The controls on the headset were easy to understand and to use. As we mentioned previously, the power control is located on the bottom of the rear end of the headset, just next to the mini-USB charger port. It can be hard to locate when you're wearing the headset, but we can't imagine you'd be turning it on and off excessively. The charger jack is protected by a rubber flap, although the fit wasn't very secure. A small indicator LED sits between the power button and the charger port.
Moto smartly separated the phone and music controls on the S9. A Talk button and the volume control sits just near the left earbud. The former is easy to find and has a soft, tactile feel; the volume control is touch-sensitive and barely needs to be pressed. We haven't seen touch controls in very many headsets, but it's a feature we love on the S9. At times, they could be a bit too sensitive, but overall it was a very user-friendly experience. A music Play button sits near the right earbud and is also touch-sensitive.

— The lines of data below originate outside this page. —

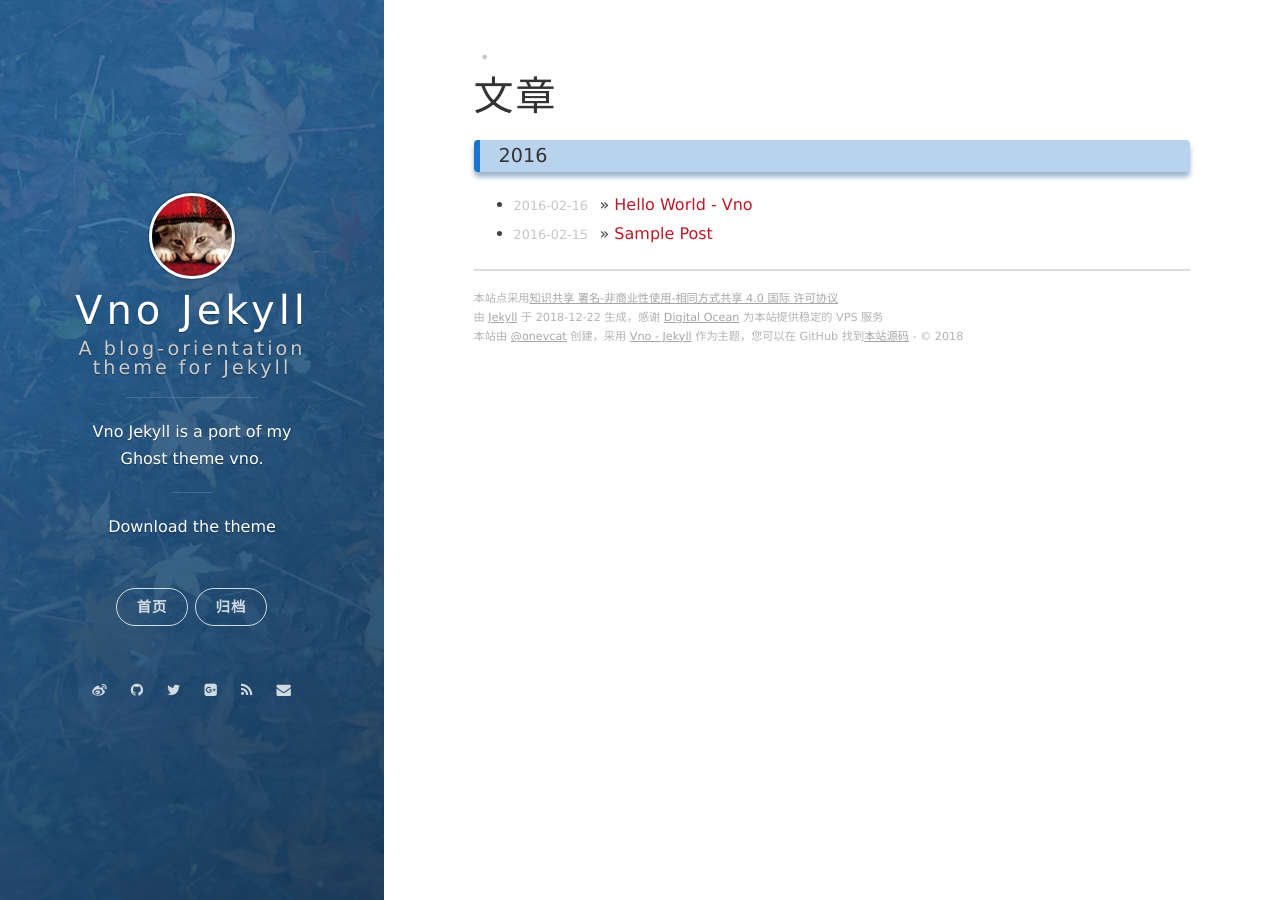
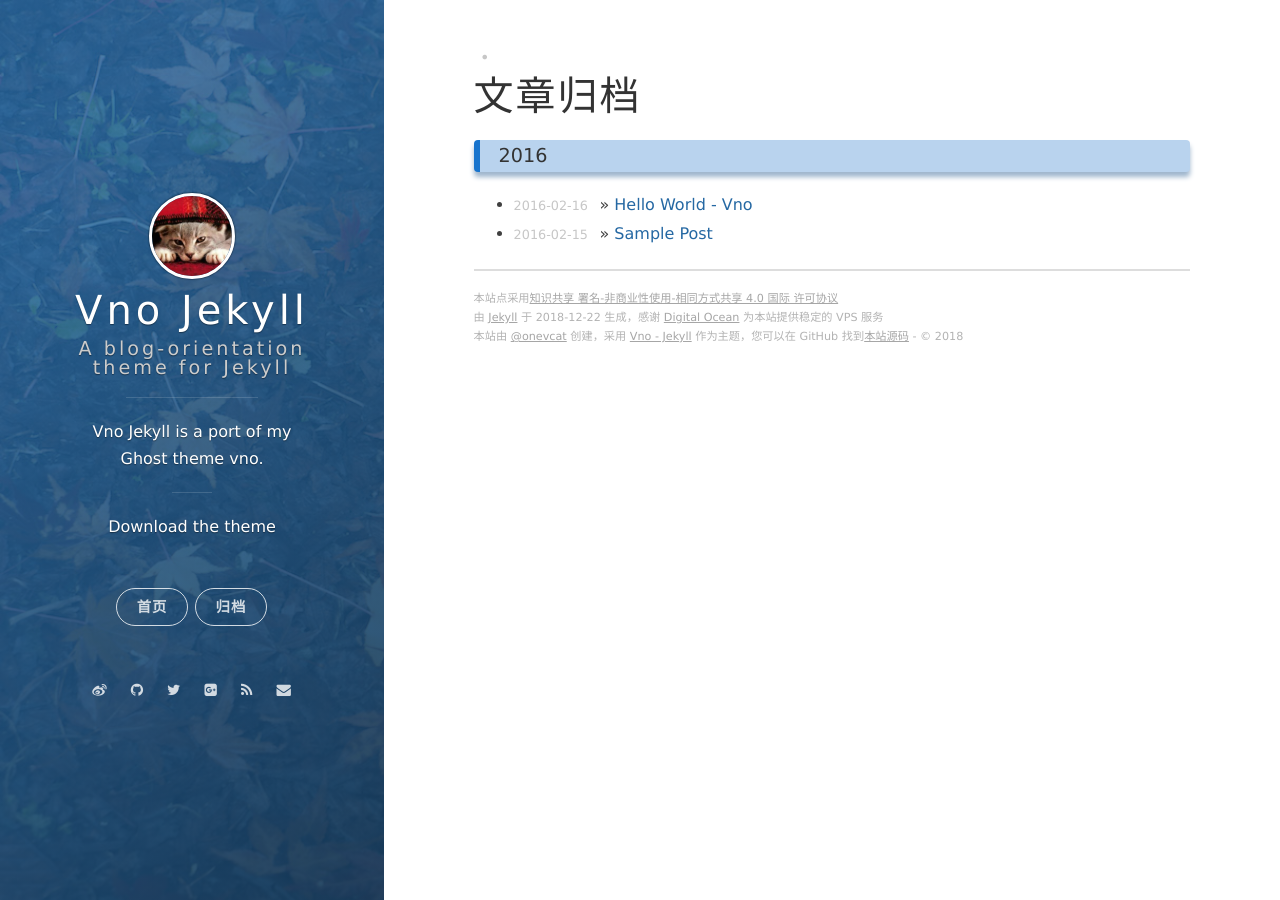
Before and after one commit to FantBoy/bearboy.github.io, a Jekyll site: the page built from pages/archive.html, in a window 1280 px wide. Built offline with Jekyll 4.4.1, drawn with Linux system fonts in a browser that asks for light colours; nearby versions of some CDN libraries.

Commit message:
归档也文章列表，title颜色v

```diff
--- a/_sass/variables.scss
+++ b/_sass/variables.scss
@@ -18,7 +18,8 @@
 $primary-color:     $catred;
 $secondary-color:   #5BA4E5;
 
-$link-color:        $primary-color;
+//$link-color:        $primary-color;
+$link-color:        $blue;
 $hover-color:       darken($link-color, 15%);
 $body-color:        darken($gray-darker, 15%);
 
--- a/pages/archive.html
+++ b/pages/archive.html
@@ -1,6 +1,6 @@
 ---
 layout: page
-title : 文章
+title : 文章归档
 header : 所有文章
 group: navigation
 ---
```
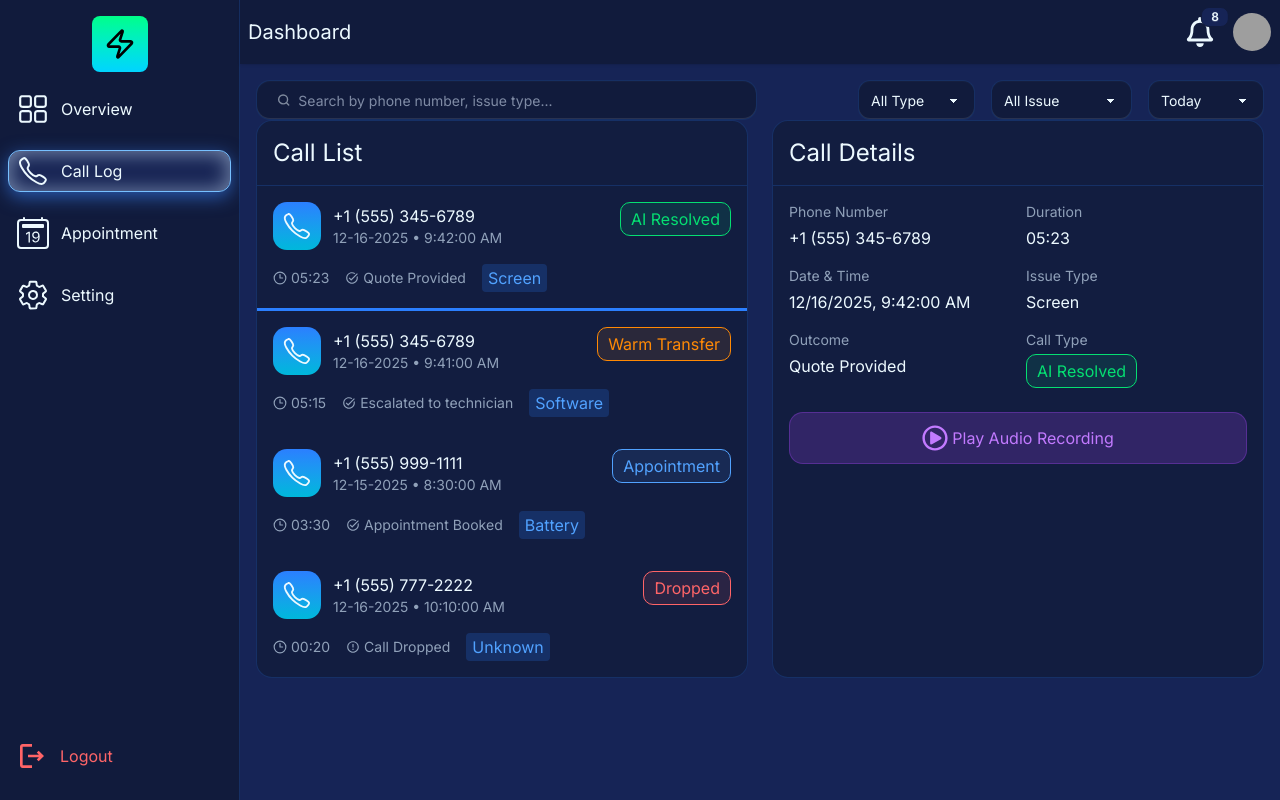
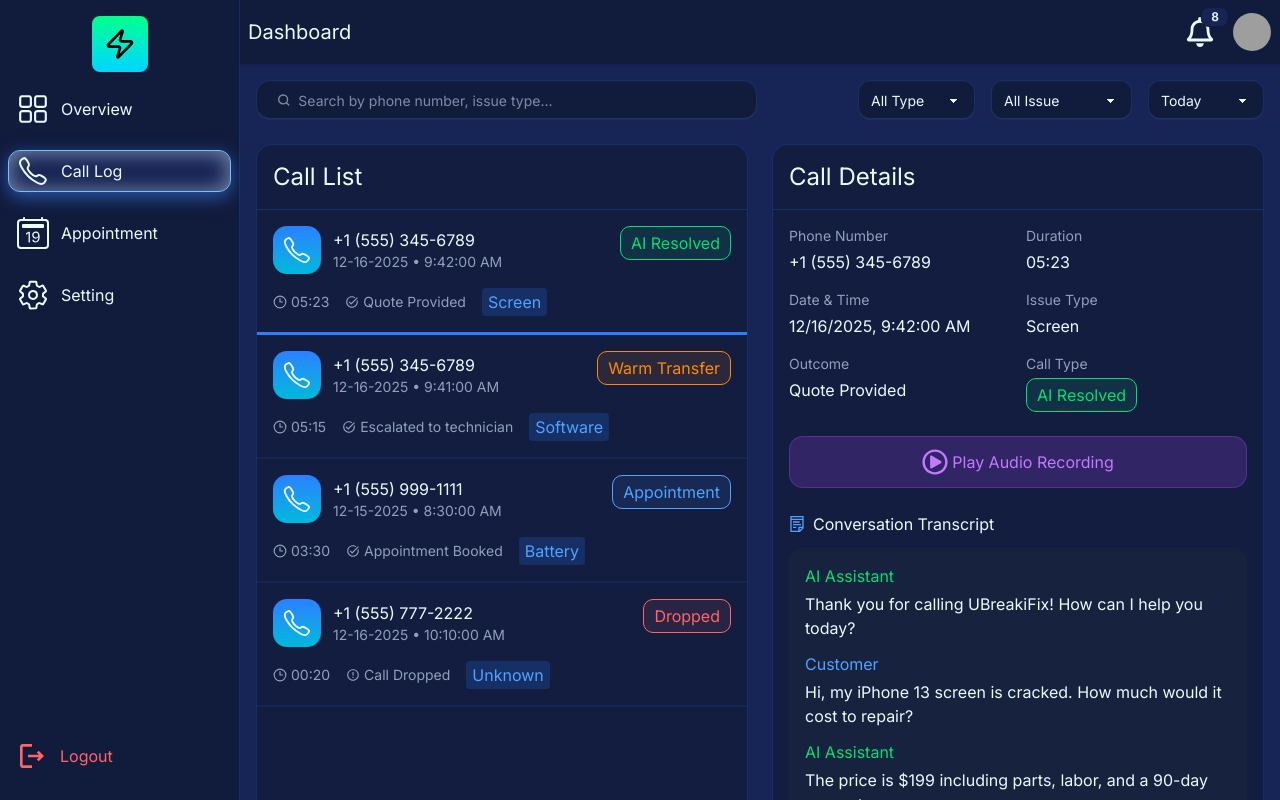
Before and after one commit to kamrulhasanPro/CallHub, a React (Vite) app: page /call-log in a window 1280 px wide. Shown: the top 800 px of the page. Built offline with nearby package versions, Linux system fonts and the light colour scheme; grey boxes are pictures that could not be loaded.

Commit message:
complete call log page

```diff
--- a/public/data/CallsData.json
+++ b/public/data/CallsData.json
@@ -10,26 +10,11 @@
     "outcome": "Quote Provided",
     "recordingUrl": "/audio/call_001.mp3",
     "transcript": [
-      {
-        "role": "AI Assistant",
-        "message": "Thank you for calling UBreakiFix! How can I help you today?"
-      },
-      {
-        "role": "Customer",
-        "message": "Hi, my iPhone 13 screen is cracked. How much would it cost to repair?"
-      },
-      {
-        "role": "AI Assistant",
-        "message": "For an iPhone 13 screen repair, our price is $199. This includes parts, labor, and a 90-day warranty."
-      },
-      {
-        "role": "Customer",
-        "message": "Yes, please! When are you available?"
-      },
-      {
-        "role": "AI Assistant",
-        "message": "I have availability today at 2:00 PM or tomorrow at 10:00 AM."
-      }
+      { "role": "AI Assistant", "message": "Thank you for calling UBreakiFix! How can I help you today?" },
+      { "role": "Customer", "message": "Hi, my iPhone 13 screen is cracked. How much would it cost to repair?" },
+      { "role": "AI Assistant", "message": "The price is $199 including parts, labor, and a 90-day warranty." },
+      { "role": "Customer", "message": "That sounds good. When can I come in?" },
+      { "role": "AI Assistant", "message": "We have availability today at 2 PM or tomorrow at 10 AM." }
     ]
   },
 
@@ -43,7 +28,13 @@
     "date": "2025-12-16T09:41:00Z",
     "outcome": "Escalated to technician",
     "recordingUrl": "/audio/call_002.mp3",
-    "transcript": []
+    "transcript": [
+      { "role": "AI Assistant", "message": "Thank you for calling UBreakiFix. How can I assist you?" },
+      { "role": "Customer", "message": "My phone keeps restarting automatically." },
+      { "role": "AI Assistant", "message": "This looks like a software issue. Let me transfer you to a technician." },
+      { "role": "Customer", "message": "Okay, thank you." },
+      { "role": "AI Assistant", "message": "You are being transferred now." }
+    ]
   },
 
   {
@@ -56,7 +47,13 @@
     "date": "2025-12-15T08:30:00Z",
     "outcome": "Appointment Booked",
     "recordingUrl": "/audio/call_003.mp3",
-    "transcript": []
+    "transcript": [
+      { "role": "AI Assistant", "message": "Hello! This is UBreakiFix following up on your battery issue." },
+      { "role": "Customer", "message": "Yes, my battery drains very fast." },
+      { "role": "AI Assistant", "message": "We recommend a battery replacement. Would you like to book an appointment?" },
+      { "role": "Customer", "message": "Yes, please book it for tomorrow." },
+      { "role": "AI Assistant", "message": "Your appointment is booked for tomorrow at 11 AM." }
+    ]
   },
 
   {
@@ -69,6 +66,10 @@
     "date": "2025-12-16T10:10:00Z",
     "outcome": "Call Dropped",
     "recordingUrl": null,
-    "transcript": []
+    "transcript": [
+      { "role": "AI Assistant", "message": "Thank you for calling UBreakiFix." },
+      { "role": "Customer", "message": "Hello?" },
+      { "role": "System", "message": "Call disconnected due to network issue." }
+    ]
   }
 ]
--- a/src/components/cards/CallListCard.jsx
+++ b/src/components/cards/CallListCard.jsx
@@ -34,7 +34,7 @@ const CallListCard = ({ call, clickCall, setClickCall }) => {
   return (
     <div
       onClick={() => setClickCall(id)}
-      className={`p-4 ${clickCall === id && "border-b-3 border-[#2B7FFF]"}`}
+      className={`p-4 border-b-2 duration-150 border-[#2B7FFF1A] ${clickCall === id && "border-b-3 border-[#2B7FFF]"} cursor-pointer`}
     >
       {/* number & date & type */}
       <div className="flex items-start gap-2 justify-between">
--- a/src/components/sections/dashboard/CallLog/CallDetails.jsx
+++ b/src/components/sections/dashboard/CallLog/CallDetails.jsx
@@ -1,7 +1,17 @@
 import { FaRegPlayCircle } from "react-icons/fa";
+import { GrNotes } from "react-icons/gr";
 
 const CallDetails = ({ call }) => {
-  const { id, phone, issueType, status, callType, duration, date } = call || {};
+  const {
+    id,
+    phone,
+    issueType,
+    status,
+    callType,
+    duration,
+    date,
+    transcript = [],
+  } = call || {};
 
   //   dynamic outcome
   const outcomeMap = {
@@ -77,14 +87,33 @@ const CallDetails = ({ call }) => {
           </div>
         </div>
 
-{/* audio play button */}
-        <button className="border border-[#AD46FF4D] flex items-center justify-center w-full bg-[#AD46FF33] text-[#C27AFF] p-3 rounded-[14px] gap-1">
-          <FaRegPlayCircle size={26}/>
+        {/* audio play button */}
+        <button className="border border-[#AD46FF4D] flex items-center justify-center w-full bg-[#AD46FF33] text-[#C27AFF] p-3 rounded-[14px] gap-1 cursor-pointer">
+          <FaRegPlayCircle size={26} />
           <span>Play Audio Recording</span>
         </button>
 
-        <div>
+        {/* transcript */}
+        <div className="">
+          {/* title */}
+          <div className="flex items-center gap-2 mb-3">
+            <GrNotes stroke="#51A2FF" />
+            <span>Conversation Transcript</span>
+          </div>
 
+          {/* main conversion */}
+          <div className="p-4 bg-[#1D293D80] rounded-[14px]  space-y-3">
+            {transcript.map((conversion, i) => (
+              <div>
+                <h6
+                  className={`${i % 2 === 0 ? "text-green-400" : "text-blue-400"} mb-1`}
+                >
+                  {conversion?.role}
+                </h6>
+                <p>{conversion?.message}</p>
+              </div>
+            ))}
+          </div>
         </div>
       </div>
     </div>
--- a/src/pages/Dashboard/CallLog.jsx
+++ b/src/pages/Dashboard/CallLog.jsx
@@ -4,7 +4,7 @@ import CallListSection from "../../components/sections/dashboard/CallLog/CallLis
 
 const CallLog = () => {
   return (
-    <div>
+    <div className="space-y-6">
       <SearchAndFiltering />
       <CallListSection />
     </div>
```
Also changed, not shown: 1 other file (tests, documents, lock files or other folders).
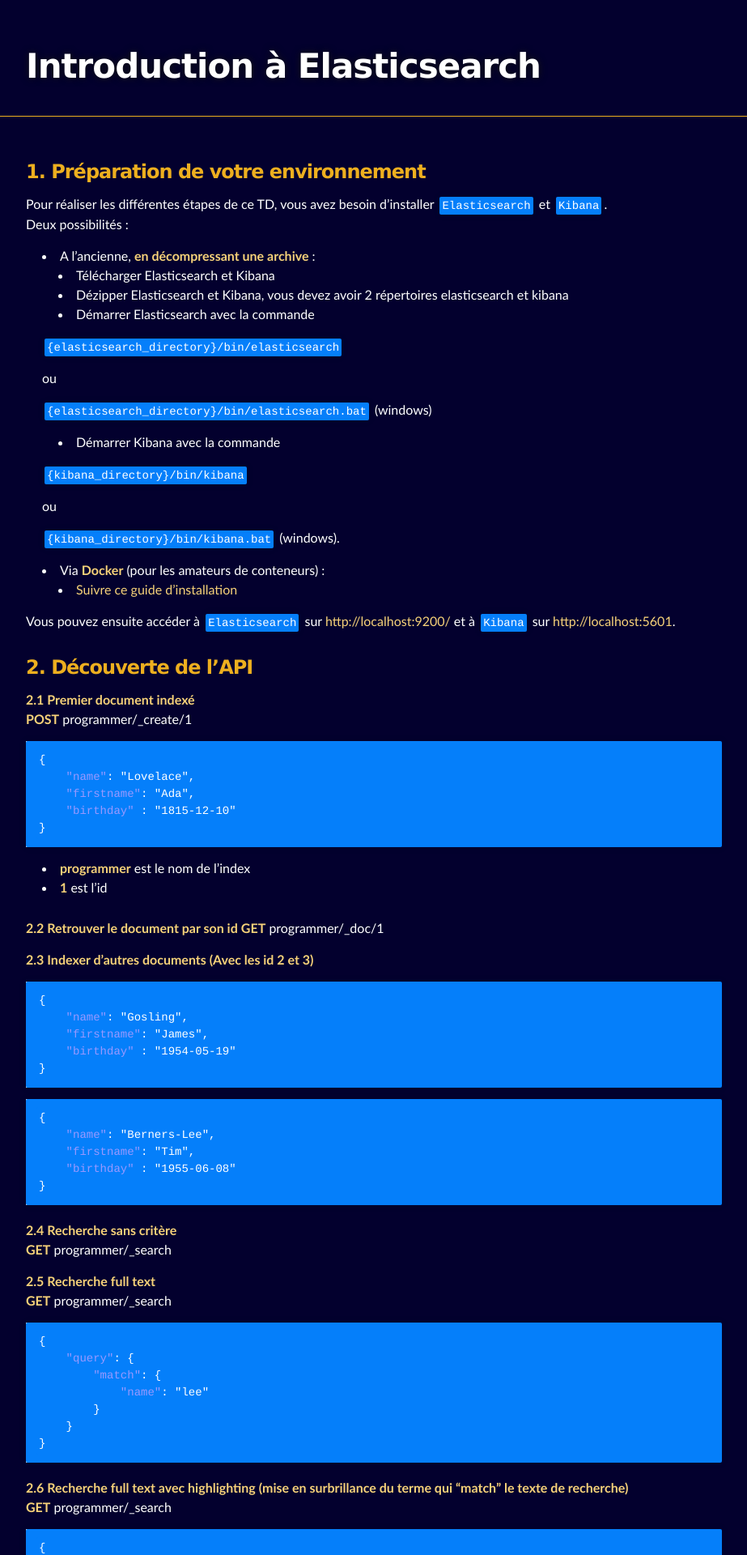
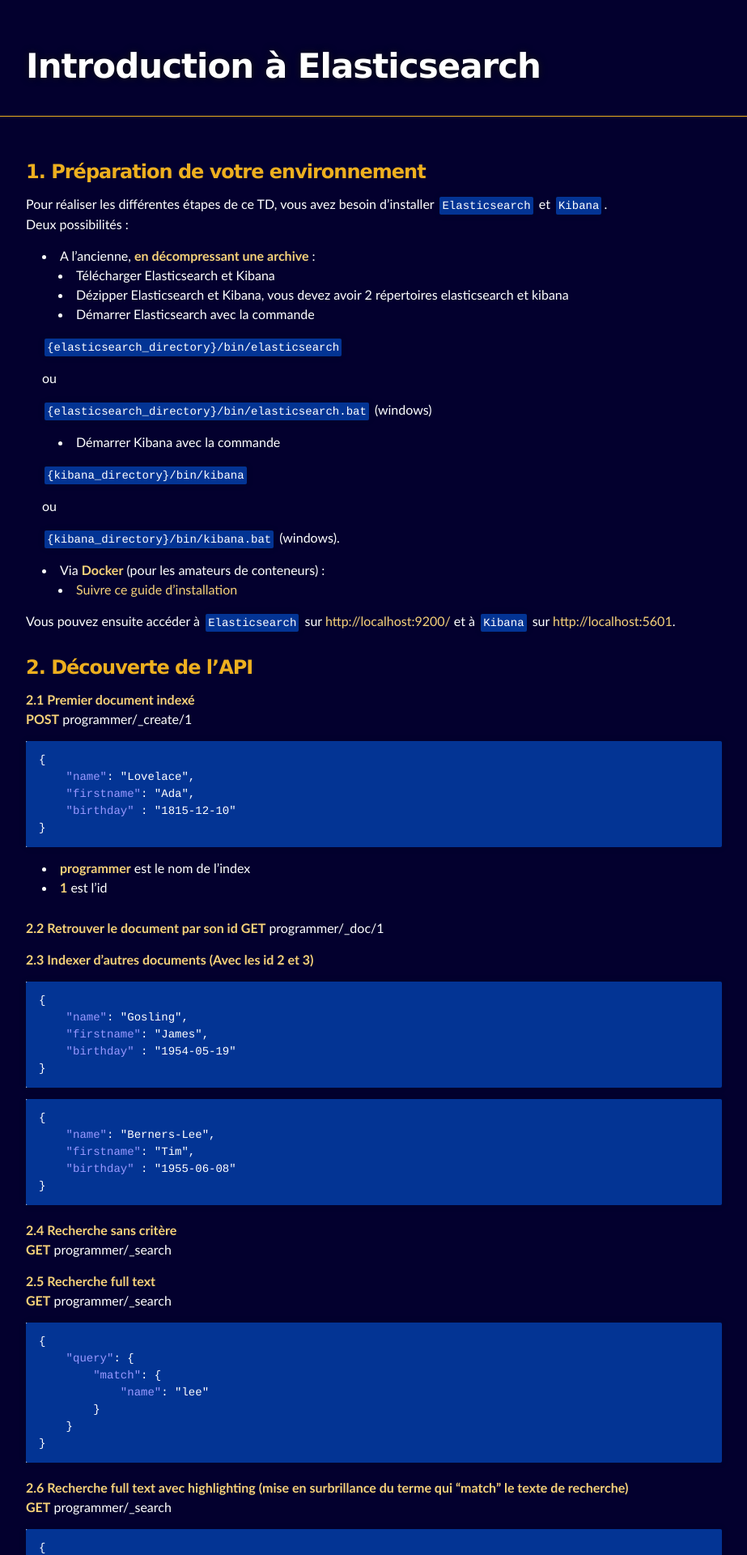
Before and after one commit to oziade/oziade.github.io, a Jekyll site: the page built from index.md, in a window 1280 px wide. Shown: the top 1920 px of the page at 81% size, without its empty margins (188-1111 px from the left). Built offline with Jekyll 4.4.1, drawn with Linux system fonts in a browser that asks for light colours; nearby versions of some CDN libraries.

```diff
--- a/stylesheets/stylesheet.css
+++ b/stylesheets/stylesheet.css
@@ -164,7 +164,7 @@ img {
 pre, code {
   width: 100%;
   color: #ffffff;
-  background-color: #057FFA;
+  background-color: #033494;
 
   font-family: Courier, Monaco, "Bitstream Vera Sans Mono", "Lucida Console", Terminal, monospace;
   font-size: 14px;
```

We tested the Motorola S9 Bluetooth Active Headphones with the Motorola Razr V3xx. The pairing process took only a few seconds and the connection remained strong. Also, we were able to reconnect instantly after turning both devices off for a short period. Overall sound quality was quite good for all kinds of audio. We could hear callers plainly and there was plenty of volume, even in windy or noisy environments. Callers reported few problems on their ends and we had no trouble being understood by voice-automated calling systems. Our only complaint was that voices on our side sounded harsh and almost robotic at times. However, the effect wasn't constant, so we don't consider it a deal-breaker. Other calling features include voice dialing, call reject, and last-number redial.
Sound from the music player was better than the call sound. We loved the stereo experience and we were impressed by the volume range. Keep in mind that the sound wasn't the sharpest we've heard, but it's more than adequate for most uses. Conveniently, the music automatically pauses when you receive a call, and then resumes after you hang up. We also tested the headphones with streaming video clips and enjoyed solid audio quality. The S9 has a promised battery life of six hours on a single charge.